Featured image: The House of Lords. No one is democratically elected to be there.
Here we are. We’re in the 21st century and, still, politicians are doing their utmost to ensure society can’t attain a fair, democratic political institution to represent it in the House of Lords. A proposal for reformation of the House of Lords is underway, as promised in 2010. However, although this attempt at an overhaul is a step in the right direction, it is simply not progressive enough.
The proposal is for lords to be predominantly elected by the people. Hereditary seats would be discontinued. But, for some unknown reason, bishops would retain their automatic seats. These seats were gifted to them by politicians who are scared of upsetting a religious establishment, the Church of England, which should have been separated from the state anyway.
To give the Government some credit, we were asked our opinion on an elected House of Lords in 2010. What was unfortunately lacking, however, was even the slightest amount of scrutiny as to why bishops deserve powerful political seats in the first place, regardless of political awareness and social conscious they might have to individually possess. It’s great that 80 % of the house will potentially be elected but why can’t it be 100 %? And why should appointed Lords necessarily be bishops?
Here are our views: YouGov poll on UK constitutional changes.
Lo and behold, we want to elect our Parliament.
Yet the Government decides on the direction! It completely mystifies me and I can’t help but feel a sense of resentment rise inside me. Reformation should start with the public and end with governmental authorisation.

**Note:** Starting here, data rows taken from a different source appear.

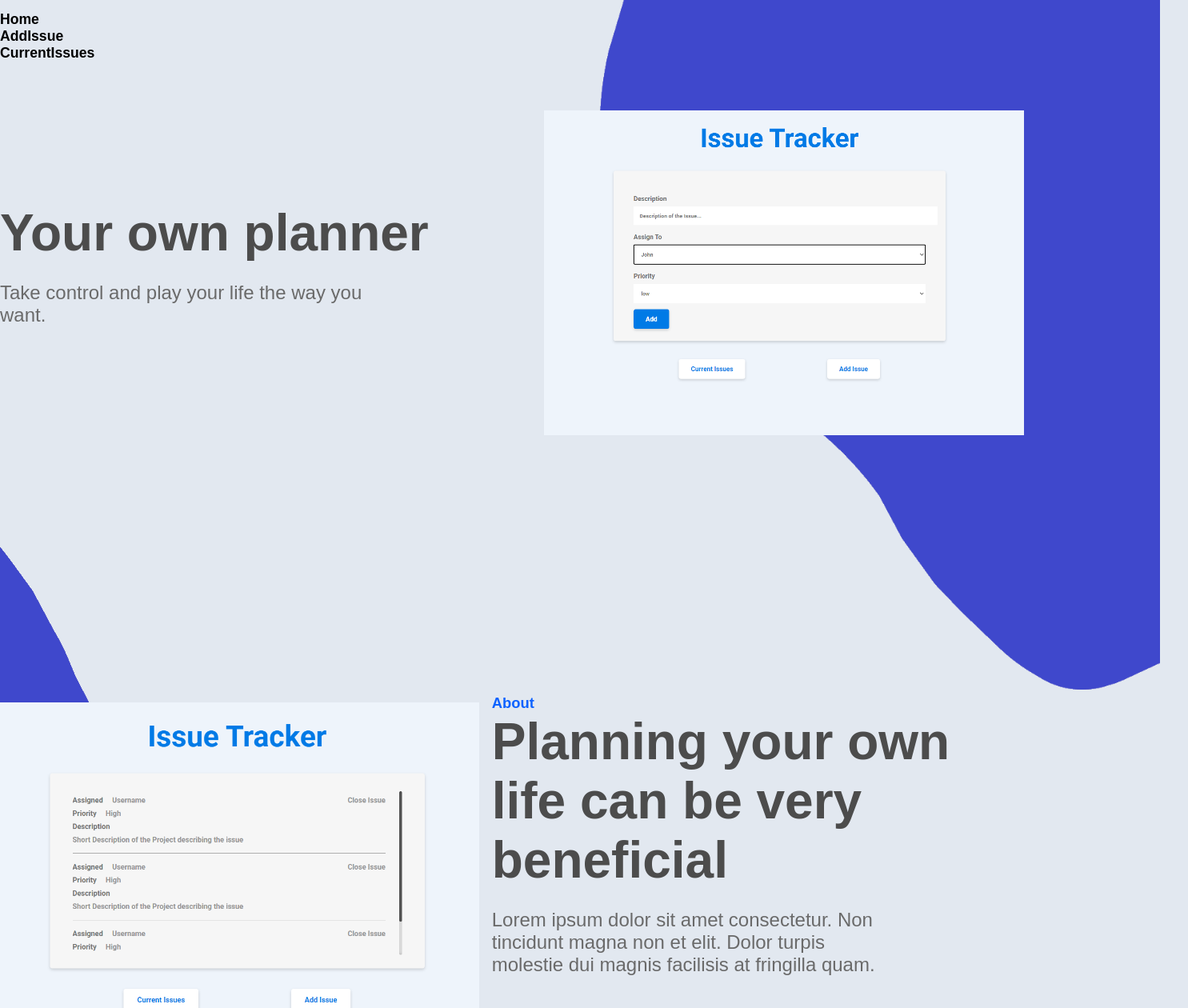
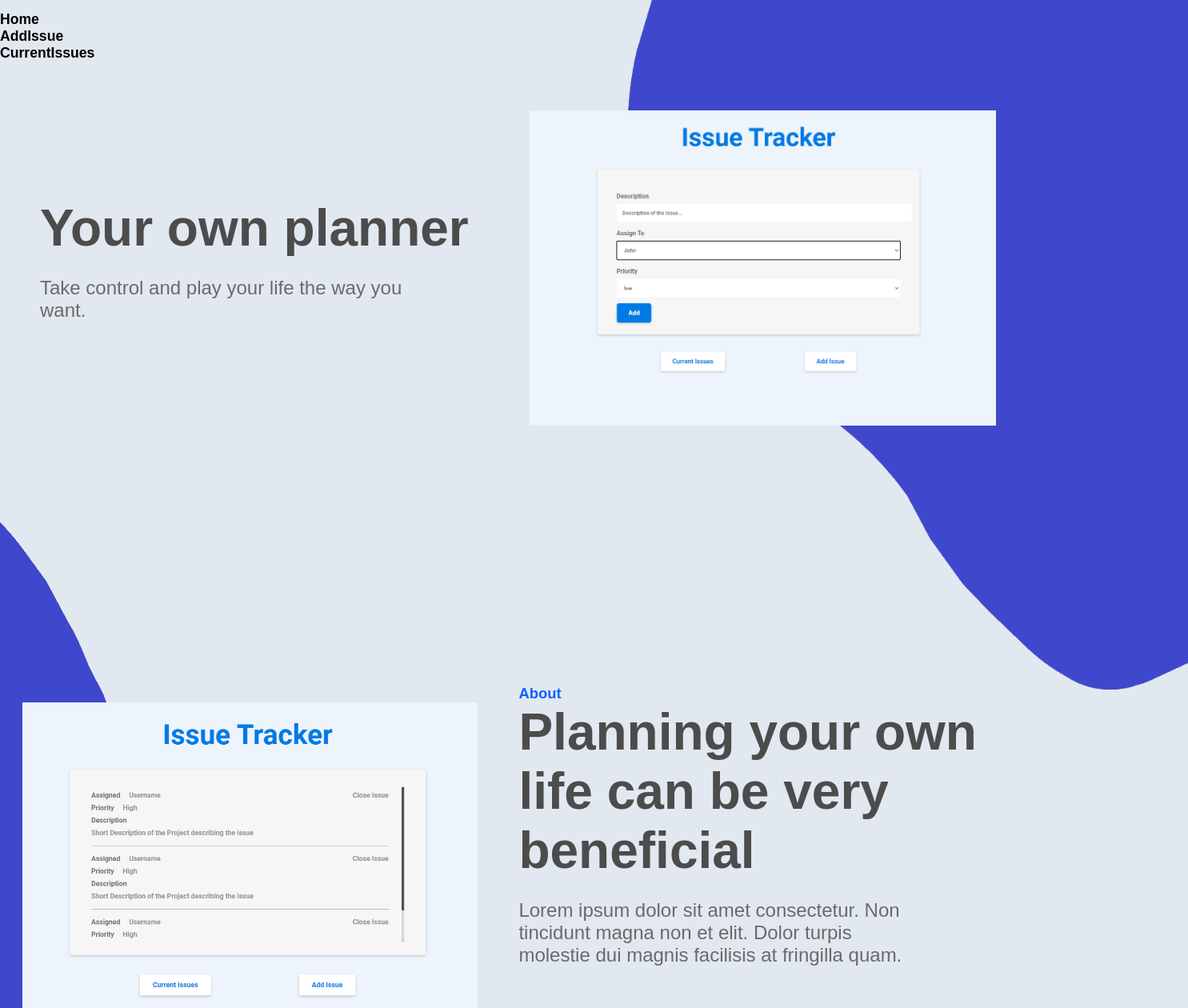
Before and after one commit to CSAllenISD/2023-ISP-Bug-Tracker, a React (Create React App) app: page / in a window 1280 px wide. Shown: the top 1260 px of the page at 80% size, 1485 px wide, since content can reach past the window. Built offline with nearby package versions, Linux system fonts and the light colour scheme.

Commit message:
Slight styling format additions

```diff
--- a/src/App.css
+++ b/src/App.css
@@ -59,6 +59,7 @@ h1 {
 font-family: "Reem Kufi", sans-serif !important;
 }
 img {
+margin-left: 5%;
 max-width: 100%;
 height: auto;
 }
@@ -110,10 +111,12 @@ nav {
 max-width: 700px;
 }
 .home-image-section {
+margin-right: 5%;
 max-width: 600px;
 flex: 1;
 }
 .home-text-section {
+margin-left: 50px;
 flex: 1;
 display: flex;
 flex-direction: column;
@@ -150,6 +153,7 @@ nav {
 margin-right: 1rem;
 }
 .about-section-text-container {
+margin-left: 5%;
 flex: 1;
 justify-content: center;
 display: flex;
--- a/src/App.jsx
+++ b/src/App.jsx
@@ -1,6 +1,6 @@
 import React, { useState } from "react";
-import AddIssue from './components/AddIssue/AddIssue.js'
-import CurrentIssue from './components/CurrentIssue/CurrentIssue.js'
+import AddIssue from './components/AddIssue/AddIssue.jsx'
+import CurrentIssue from './components/CurrentIssue/CurrentIssue.jsx'
 import './App.css';
 import Home from "./components/Home/Home";
 import About from "./components/Home/About";
```
Lines whose indentation alone changed are shown as unchanged.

Sadly, there appears to be a rush to approve this imperfect reformation because of other political priorities. Moreover, it has been argued that such changes will undermine the House of Commons. But surely we can iron out these minor kinks?